Image credit: National Cancer Institute
Have you ever wondered how the active substance from a tablet finds its way to the right place in your body? Drugs that are taken orally first enter the stomach and then the small intestine, where they are absorbed and reach the liver. After passing through the liver, they are distributed via the blood stream, and can thus reach their target locations.
On this long journey, most of the drug is lost and excreted. Researchers are therefore looking for ways to get a drug as directly as possible to the desired location of action. Recently, synthetic nanomotors have been considered an effective delivery method for the dynamic and targeted transport of drug cargo. But their size has been an impediment owing to the difficulty in achieving nanoscale dimensions.
Other limiting factors include difficulty in guiding the motor and its drug load to the right location. Furthermore, the cell membrane serves as a robust biological barrier that prevents invaders from passing through.
Now, Professor Jan van Hest and his research group at Eindhoven University of Technology have made a great leap forward in this field. Utilizing biodegradable polymers, the team generated nanoscopic bubbles that they then modified with a hemispherical gold nanocoat.
Near infrared irradiation was then used to generate a thermal gradient in these hybrid bubbles, which then stimulates movement as the particles move from hot to cold regions. These “nano-submarines” show velocities ranging between 6 and 26 millimeters per hour as a function of the laser power.
According to van Hest, the main challenges were to make a motor system of a size which is relevant for application in the biomedical field below 200 nanometers that could also be steered by an external force, and which was able to carry cargo.

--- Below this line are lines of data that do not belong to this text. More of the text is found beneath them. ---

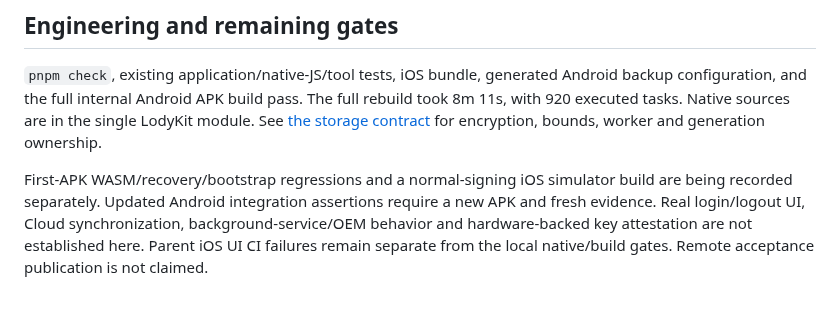
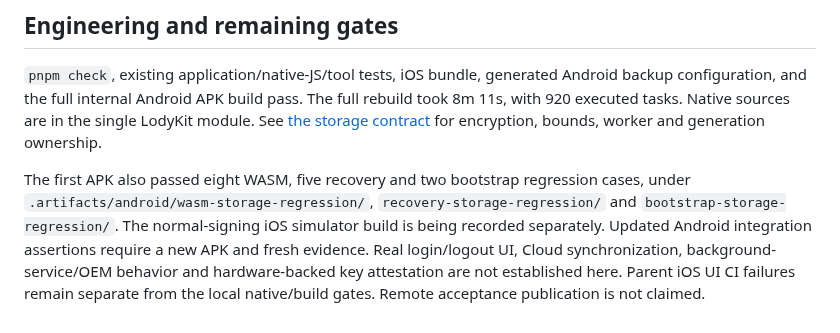
Before and after one commit to Eric-Song-Nop/lody-ios, a Markdown page: docs/research/android-storage-verification.md, the part around the change. Rendered like a GitHub page.

Commit message:
docs(android): index initial storage regression results

```diff
--- a/docs/research/android-storage-verification.md
+++ b/docs/research/android-storage-verification.md
@@ -24,4 +24,4 @@ The stronger runner requires `seed-runtime.json` containing all eight real WASM
 
 `pnpm check`, existing application/native-JS/tool tests, iOS bundle, generated Android backup configuration, and the full internal Android APK build pass. The full rebuild took 8m 11s, with 920 executed tasks. Native sources are in the single LodyKit module. See [the storage contract](../architecture/android-local-storage.md) for encryption, bounds, worker and generation ownership.
 
-First-APK WASM/recovery/bootstrap regressions and a normal-signing iOS simulator build are being recorded separately. Updated Android integration assertions require a new APK and fresh evidence. Real login/logout UI, Cloud synchronization, background-service/OEM behavior and hardware-backed key attestation are not established here. Parent iOS UI CI failures remain separate from the local native/build gates. Remote acceptance publication is not claimed.
+The first APK also passed eight WASM, five recovery and two bootstrap regression cases, under `.artifacts/android/wasm-storage-regression/`, `recovery-storage-regression/` and `bootstrap-storage-regression/`. The normal-signing iOS simulator build is being recorded separately. Updated Android integration assertions require a new APK and fresh evidence. Real login/logout UI, Cloud synchronization, background-service/OEM behavior and hardware-backed key attestation are not established here. Parent iOS UI CI failures remain separate from the local native/build gates. Remote acceptance publication is not claimed.
```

In the past, tremendous efforts have been made to resolve the membrane issue without increasing the risk of drug leakage during transportation. In this regard, the scientists considered what is known as the membrane disruption approach as an effective pathway to address this issue.
The membrane disruption approach uses an external stimulus, such as light, temperature or a magnetic field, to locally damage cell membranes in order to introduce cargo. Hence, the near infrared irradiation used in this study not only generates a thermal gradient to mobilize the motors, but also creates an opening for drugs to enter the cell.
As research demonstrated before, near-infrared irradiation lasers are capable of deep tissue penetration. As such, they can remotely activate agents for therapeutic applications and disrupt the cell membrane.
“The cell membrane is a tough barrier to cross,” van Hest said. “With our light-driven nanomotors, we have now found a way to traverse the barrier and effectively deliver cargo inside living cells.” The researchers showed in their recently published paper that the novel nanomotors were able to traverse biological membranes and effectively penetrate tumor tissues, permitting active transport and delivery of drugs.
However, van Hest said: “Until now, we have only shown enhanced penetration of cells, and delivery of cargo. The next step is to employ this system in a nanomedicine context.”
Light-driven motion could be especially useful to achieve deeper tumor penetration. One of the main challenges in the treatment of tumors with nanomedicine is that particles tend to adhere to the periphery and are not able to reach the inner side of tumor tissue. By using controlled, movable particles, medicines could be delivered more effectively and lead to better treatment and patient outcomes.
Reference: J. Shao, et al. Photoactivated Polymersome Nanomotors: Traversing Biological Barriers, Angew. Chem. Int. (2020). DOI: 10.1002/anie.202003748.